Voices Across Borders
The Blog of the Race and Resistance Research Network at TORCH
Posted by: Alexa Virdi
Date: 21 May 2015
The King of Bermuda
Reverend Kingsley Tweed eloquently held court at Pembroke College on 8 May as guest speaker an Oxford University seminar focusing on the Bermuda Civil Rights movement. Most octogenarian monarchs would, one supposes, be more inclined to opt for a gentler pace of life. Not this lifelong social activist, who continues his devotion to fighting injustice in Bermuda and beyond with unrelenting vigour as well as charm.
Rev. Tweed welcomed his courtiers with an impromptu performance on the piano. This was followed by a screening of the documentary 'When Voices Rise'. The film, made by Guyanese filmmaker Errol Williams, powerfully documents actions taken by the brave black Bermudian men and women during the 1959 Theatre Boycott which ultimately led to the desegregation of Bermuda. Rev. Tweed’s fearless leadership of the desegregation movement precipitated his victimisation by the ruling political and economic powers, and de facto exile from Bermuda.
The history of Bermuda, an Overseas Territory of the United Kingdom, is rooted in an oppressive system of slavery and segregation. Legacies of these structural inequalities remain evident today in Bermuda, as well as in Ferguson and Baltimore. It is undeniable that in countries such as Bermuda and the United States ‘white privilege’ is a reality. One could summarise the phenomenon of white privilege, albeit crudely, as the fact that ‘white people benefit most from the legacy of racial oppression.’
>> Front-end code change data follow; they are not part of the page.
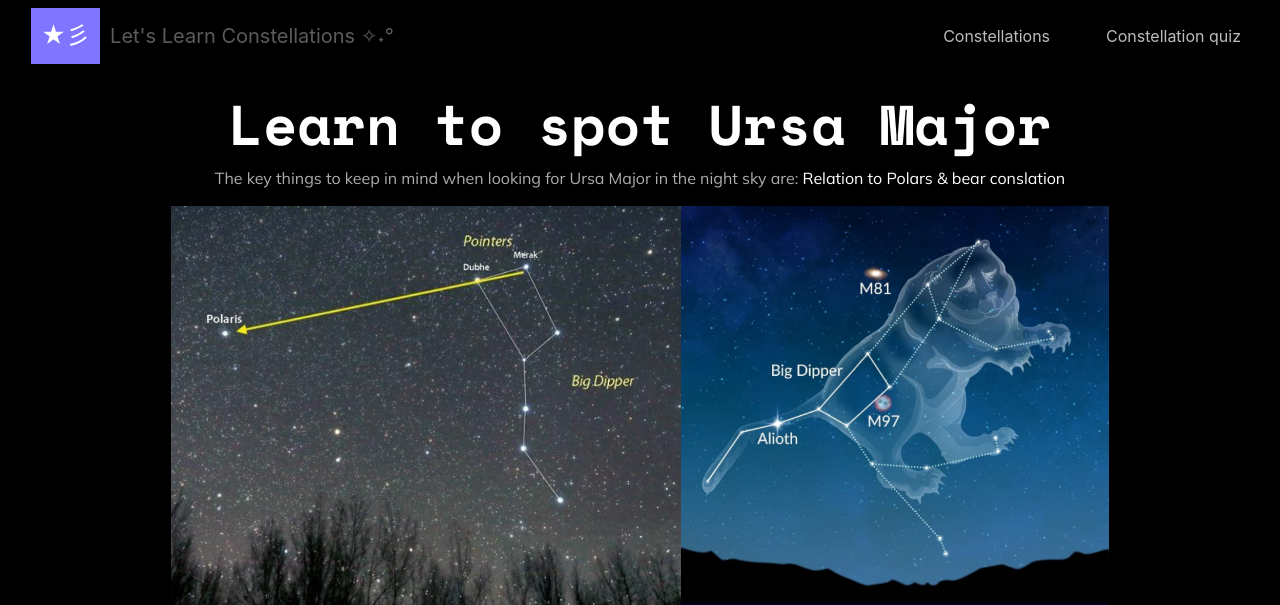
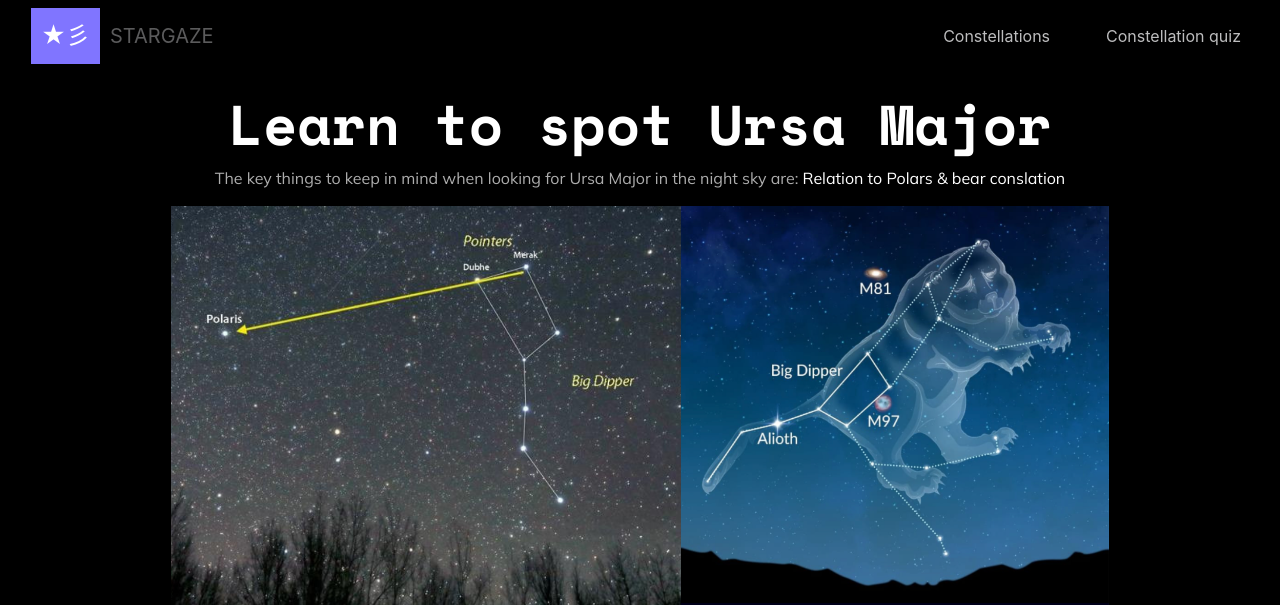
Before and after one commit to crystaljyang/constellation-quiz, a Flask app: page /learn/1 in a window 1280 px wide. Shown: the top 605 px of the page. Run offline with Flask 3, Linux system fonts and the light colour scheme; some libraries are stand-ins or nearby versions.

Commit message:
App Name

```diff
--- a/templates/layout.html
+++ b/templates/layout.html
@@ -29,7 +29,7 @@
         <div class="navbar-brand navbar-star-icon">
         <div class="logo_edits"><a class="logo_edits" href="/hello">★彡</a></div> <!-- Star icon in a div -->
         </div>
-        <a class="navbar-brand brand_color" href="/hello">Let's Learn Constellations ✧˖°</a>
+        <a class="navbar-brand brand_color" href="/hello">STARGAZE</a>
         <button class="navbar-toggler" type="button" data-bs-toggle="collapse" data-bs-target="#navbarNavAltMarkup" aria-controls="navbarNavAltMarkup" aria-expanded="false" aria-label="Toggle navigation">
             <span class="navbar-toggler-icon"></span>
         </button>
```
The ongoing legacy of this freedom fighter is something that every generation could learn a great deal from. Indeed, the audience, made up of students, academics and Bermudians, including the former Premier of Bermuda Dame Pamela Gordon, were deeply inspired by the apposite nature of his message for the injustices facing our world today.
After the film screening, Rev. Tweed was invited to the stage to field questions from Professor Stephen Tuck (Director of TORCH) and the audience. His voice rose above the applause that resounded after each impassioned call for justice for people across the world. The combination of sharp intellect, comic genius and oratorical skills of this ordained African Methodist Episcopalian Minister were a welcome change from the sometimes monotone lectures delivered in the hallowed halls of Oxford.
When most of us live a life of happenstance and hypocrisy, failing to match practice with proclamation, the unswerving commitment to justice of Rev. Tweed is truly an inspiration. Note to self, watch less TV and try to do a bit more to make the world more equitable for more people. The energy of the lecture theatre brought to mind the catchphrase of the Bermuda tourism campaign slogan “BERMUDA: feel the love”. Oxford University certainly felt the love for Rev. Tweed.
The people in the photo below are: Dame Pamela Gordon-Banks, Andrew Banks, Alexa Virdi, Rev Kingsley Tweed, Kevin Minors, Professor Stephen Tuck.
Alexa Virdi is a Bermudian DPhil Candidate in Law at the University of Oxford.
The Pembroke College event was co-organized by Kevin Minors, a Bermudian PhD candidate in Mathematics at the University of Bath.
Voices Across Borders is always looking for new Race and Resistance Research network members to contribute to this blog. If you would like to write a piece, or if you have a response to a blog entry you have read here, please e-mail the Voices Across Borders editor, Tessa Roynon (email@example.com).
The viewpoints expressed in Voices Across Borders are those of the individual contributors and do not necessarily represent the views of the University of Oxford.
Race and Resistance across Borders in the Long Twentieth Century